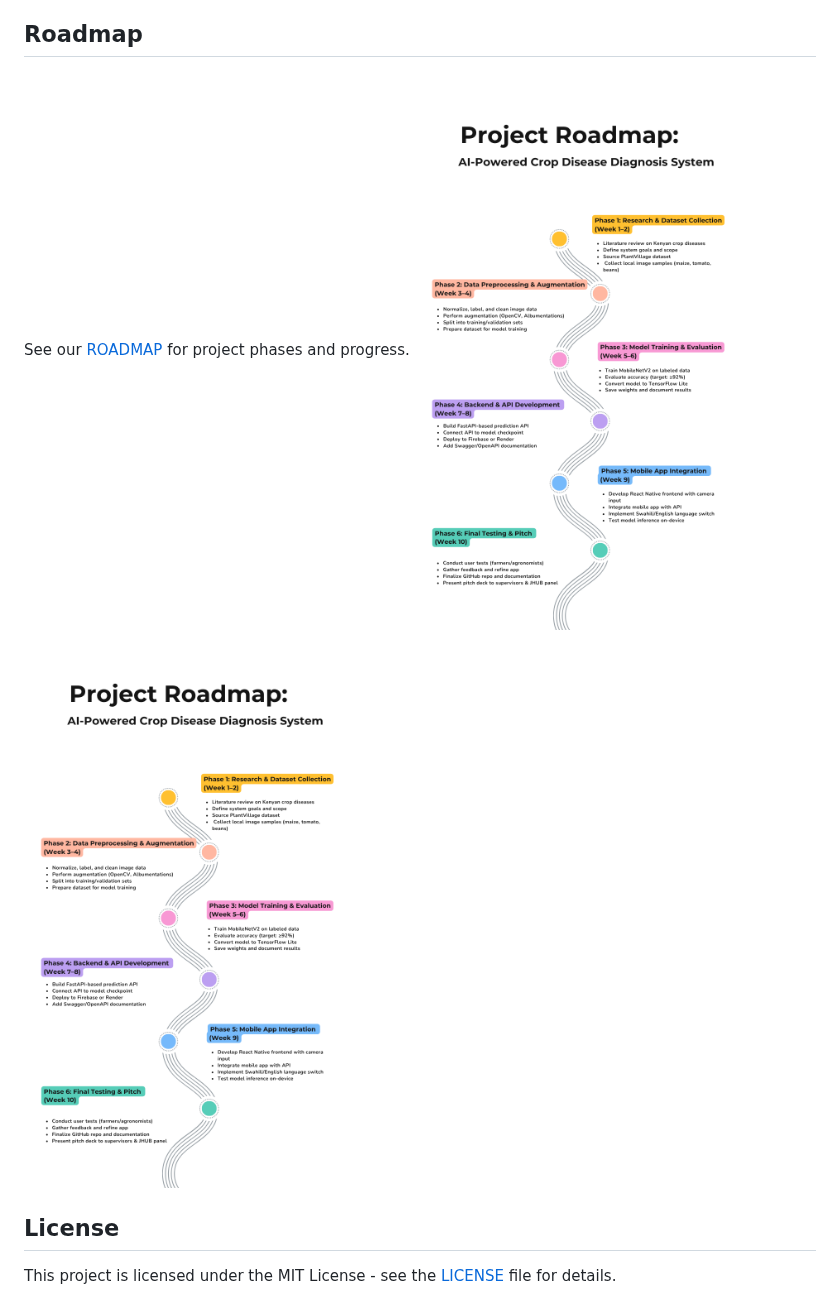
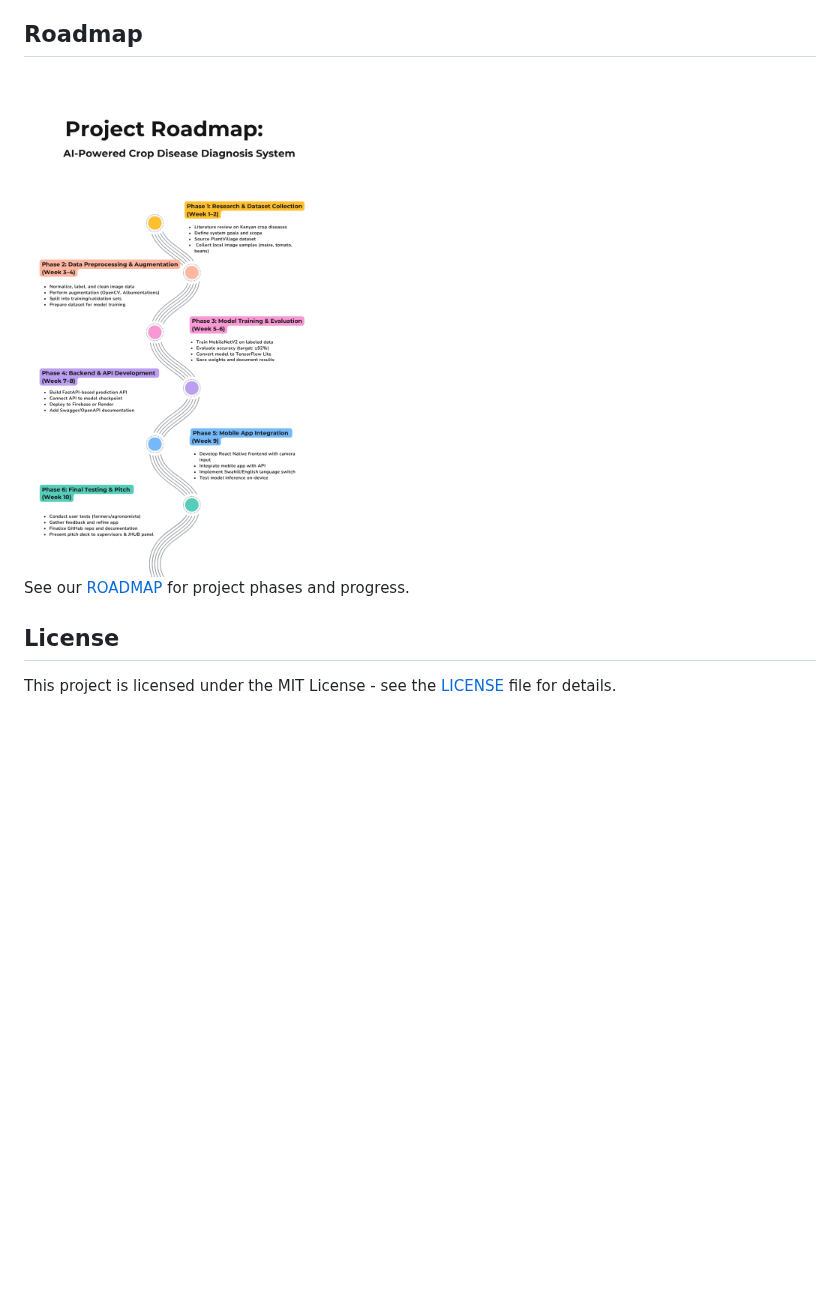
Before and after one commit to akechsmith/ai-crop-disease-diagnosis, a Markdown page: README.md, the part around the change. Rendered like a GitHub page; blank space fills up the shorter version.

```diff
--- a/README.md
+++ b/README.md
@@ -84,10 +84,10 @@ We welcome contributions! Please see our [Contributing Guidelines](CONTRIBUTING.
 - [Collins Omollo](https://github.com/loskiii)
 
 ##  Roadmap
+<img src="docs/Roadmap/ROADMAP.png" alt="Roadmap" width="300"/>
 
 See our [ROADMAP](docs/Roadmap/ROADMAP.md) for project phases and progress.
-<img src="docs/Roadmap/ROADMAP.png" alt="Roadmap" width="600"/>
-![Roadmap](docs/Roadmap/ROADMAP.png)
+
 
 ##  License
 
```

◇ ◇ ◇ ◇

- _Action item_: Restate it all word for word: every record, no pictures.

- _Exercise result_:
Before and after one commit to akechsmith/ai-crop-disease-diagnosis, a Markdown page: README.md, the part around the change. Rendered like a GitHub page; blank space fills up the shorter version.

```diff
--- a/README.md
+++ b/README.md
@@ -84,10 +84,10 @@ We welcome contributions! Please see our [Contributing Guidelines](CONTRIBUTING.
 - [Collins Omollo](https://github.com/loskiii)
 
 ##  Roadmap
+<img src="docs/Roadmap/ROADMAP.png" alt="Roadmap" width="300"/>
 
 See our [ROADMAP](docs/Roadmap/ROADMAP.md) for project phases and progress.
-<img src="docs/Roadmap/ROADMAP.png" alt="Roadmap" width="600"/>
-![Roadmap](docs/Roadmap/ROADMAP.png)
+
 
 ##  License
 
```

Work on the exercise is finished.